--- ACTIVITY ---
Look through the listing below and report how many lines contain "notebook", as a bare number.

--- DATA UNDER STUDY ---
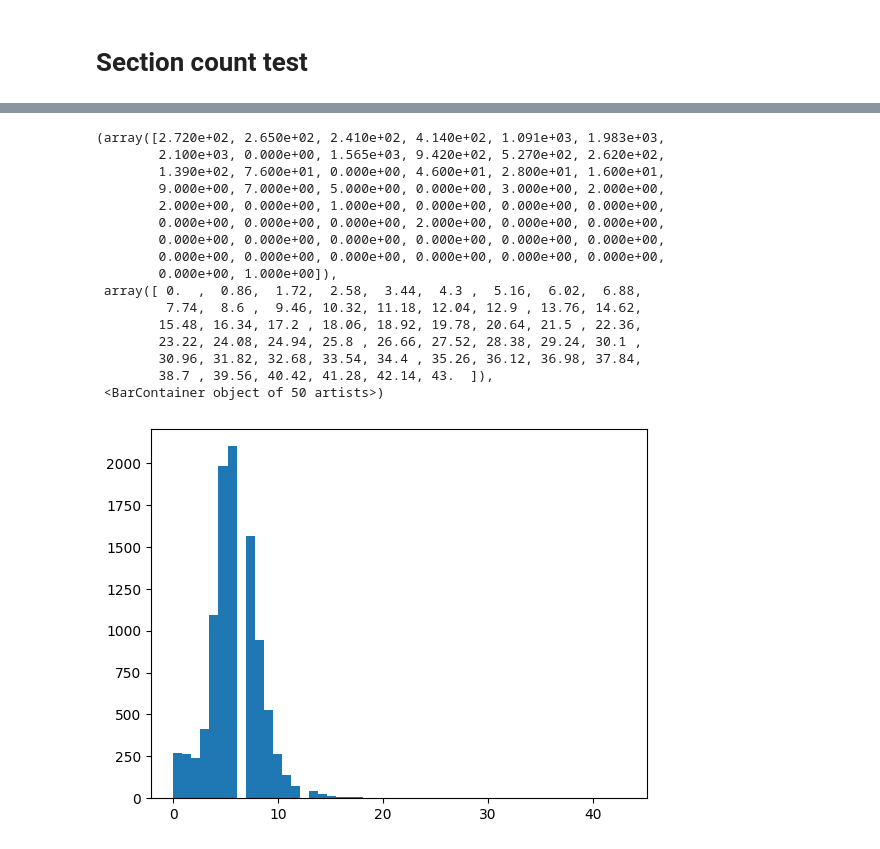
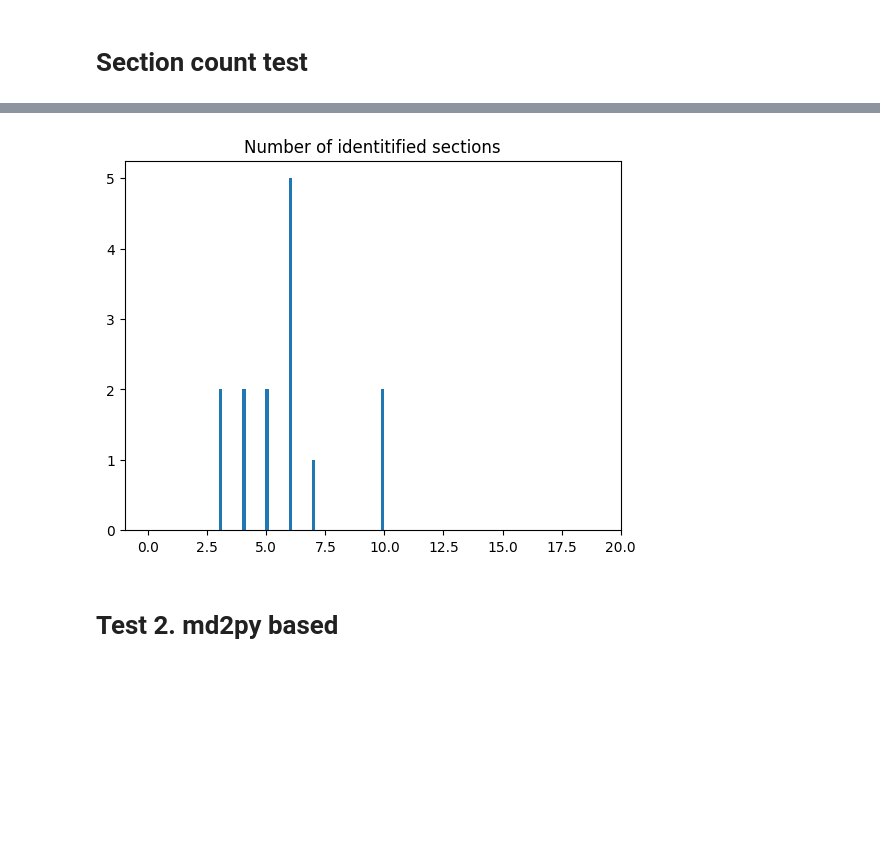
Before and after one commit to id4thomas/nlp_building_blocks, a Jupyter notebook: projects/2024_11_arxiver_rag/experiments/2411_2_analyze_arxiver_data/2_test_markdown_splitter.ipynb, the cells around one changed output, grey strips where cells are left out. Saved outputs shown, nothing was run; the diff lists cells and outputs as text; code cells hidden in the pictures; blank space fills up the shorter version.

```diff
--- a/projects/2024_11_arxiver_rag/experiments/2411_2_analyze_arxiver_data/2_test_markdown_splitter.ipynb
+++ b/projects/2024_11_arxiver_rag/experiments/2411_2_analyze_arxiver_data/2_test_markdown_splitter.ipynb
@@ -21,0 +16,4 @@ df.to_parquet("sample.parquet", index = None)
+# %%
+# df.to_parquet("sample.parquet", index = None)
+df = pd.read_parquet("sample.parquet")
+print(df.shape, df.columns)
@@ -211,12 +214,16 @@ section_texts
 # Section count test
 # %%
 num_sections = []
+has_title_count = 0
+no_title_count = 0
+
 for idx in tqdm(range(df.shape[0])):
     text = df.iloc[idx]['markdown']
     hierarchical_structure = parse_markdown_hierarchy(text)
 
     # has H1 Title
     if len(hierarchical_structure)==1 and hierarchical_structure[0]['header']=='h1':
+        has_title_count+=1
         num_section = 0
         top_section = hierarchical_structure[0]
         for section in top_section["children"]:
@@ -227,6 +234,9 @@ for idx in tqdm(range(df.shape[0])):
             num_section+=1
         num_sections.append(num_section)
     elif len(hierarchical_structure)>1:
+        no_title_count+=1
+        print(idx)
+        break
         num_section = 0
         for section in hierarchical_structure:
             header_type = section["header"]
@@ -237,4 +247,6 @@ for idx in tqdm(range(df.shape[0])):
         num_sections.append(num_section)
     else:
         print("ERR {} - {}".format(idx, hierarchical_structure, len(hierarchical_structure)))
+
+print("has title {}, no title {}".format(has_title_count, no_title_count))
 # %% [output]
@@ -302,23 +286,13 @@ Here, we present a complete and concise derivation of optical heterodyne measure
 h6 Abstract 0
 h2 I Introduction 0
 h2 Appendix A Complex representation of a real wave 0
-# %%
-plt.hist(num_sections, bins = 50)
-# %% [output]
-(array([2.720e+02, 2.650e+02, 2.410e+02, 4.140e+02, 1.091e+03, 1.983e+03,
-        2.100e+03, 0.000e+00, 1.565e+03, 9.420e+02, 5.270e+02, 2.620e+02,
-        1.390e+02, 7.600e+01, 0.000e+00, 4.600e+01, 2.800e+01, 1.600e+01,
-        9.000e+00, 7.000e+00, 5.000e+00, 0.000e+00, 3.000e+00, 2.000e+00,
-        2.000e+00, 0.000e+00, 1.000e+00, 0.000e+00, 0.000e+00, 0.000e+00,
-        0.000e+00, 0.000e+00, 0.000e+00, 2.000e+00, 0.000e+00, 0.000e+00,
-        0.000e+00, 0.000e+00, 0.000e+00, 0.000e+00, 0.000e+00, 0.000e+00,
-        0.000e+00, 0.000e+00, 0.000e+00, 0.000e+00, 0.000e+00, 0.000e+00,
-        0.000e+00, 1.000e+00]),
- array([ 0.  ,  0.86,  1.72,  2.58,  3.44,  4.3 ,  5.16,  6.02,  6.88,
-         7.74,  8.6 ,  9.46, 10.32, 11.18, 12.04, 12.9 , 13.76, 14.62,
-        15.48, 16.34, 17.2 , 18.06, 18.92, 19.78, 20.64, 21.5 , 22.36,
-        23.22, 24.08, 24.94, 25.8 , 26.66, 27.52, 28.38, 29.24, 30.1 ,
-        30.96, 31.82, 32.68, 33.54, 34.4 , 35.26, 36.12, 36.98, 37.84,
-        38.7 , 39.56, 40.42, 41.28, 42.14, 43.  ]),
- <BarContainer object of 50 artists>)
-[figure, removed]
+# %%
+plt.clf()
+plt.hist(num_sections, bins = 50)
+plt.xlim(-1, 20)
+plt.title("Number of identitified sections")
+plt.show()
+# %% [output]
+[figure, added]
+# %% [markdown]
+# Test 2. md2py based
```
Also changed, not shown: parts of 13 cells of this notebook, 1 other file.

---

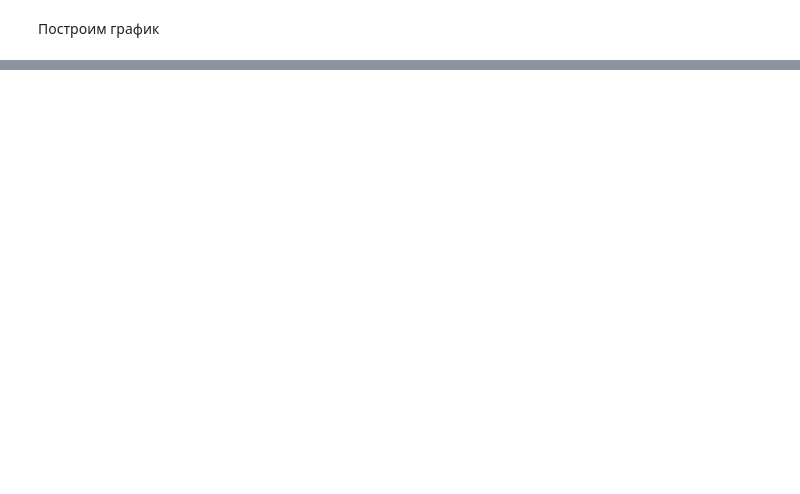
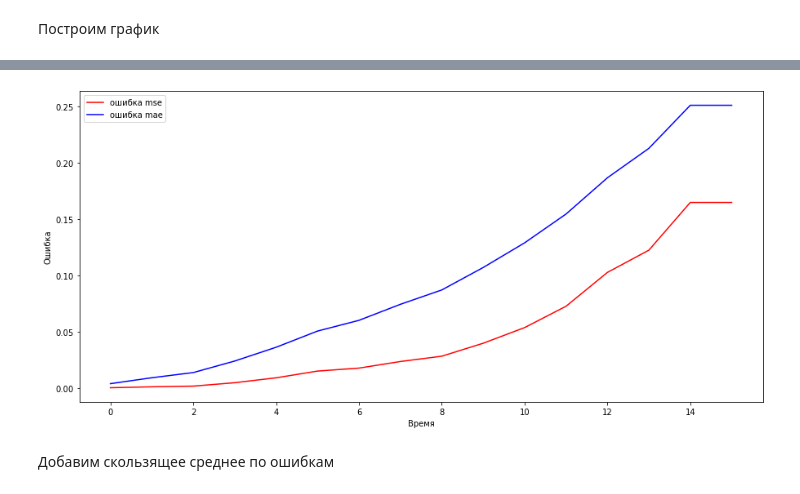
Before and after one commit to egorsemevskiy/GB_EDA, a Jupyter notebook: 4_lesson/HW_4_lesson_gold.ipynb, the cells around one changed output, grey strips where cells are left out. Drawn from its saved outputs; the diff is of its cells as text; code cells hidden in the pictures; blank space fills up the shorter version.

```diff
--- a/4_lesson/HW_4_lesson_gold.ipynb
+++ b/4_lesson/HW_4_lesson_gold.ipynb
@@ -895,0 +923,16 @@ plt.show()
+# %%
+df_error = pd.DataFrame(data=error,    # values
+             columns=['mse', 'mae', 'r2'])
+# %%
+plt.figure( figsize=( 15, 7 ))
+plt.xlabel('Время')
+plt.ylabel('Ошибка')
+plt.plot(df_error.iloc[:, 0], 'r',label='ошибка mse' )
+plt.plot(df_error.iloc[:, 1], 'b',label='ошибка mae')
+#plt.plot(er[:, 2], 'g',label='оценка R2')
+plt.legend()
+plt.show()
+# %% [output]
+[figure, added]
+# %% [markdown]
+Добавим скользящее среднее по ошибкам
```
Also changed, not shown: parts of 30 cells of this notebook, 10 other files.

--- ANSWER SPACE ---
4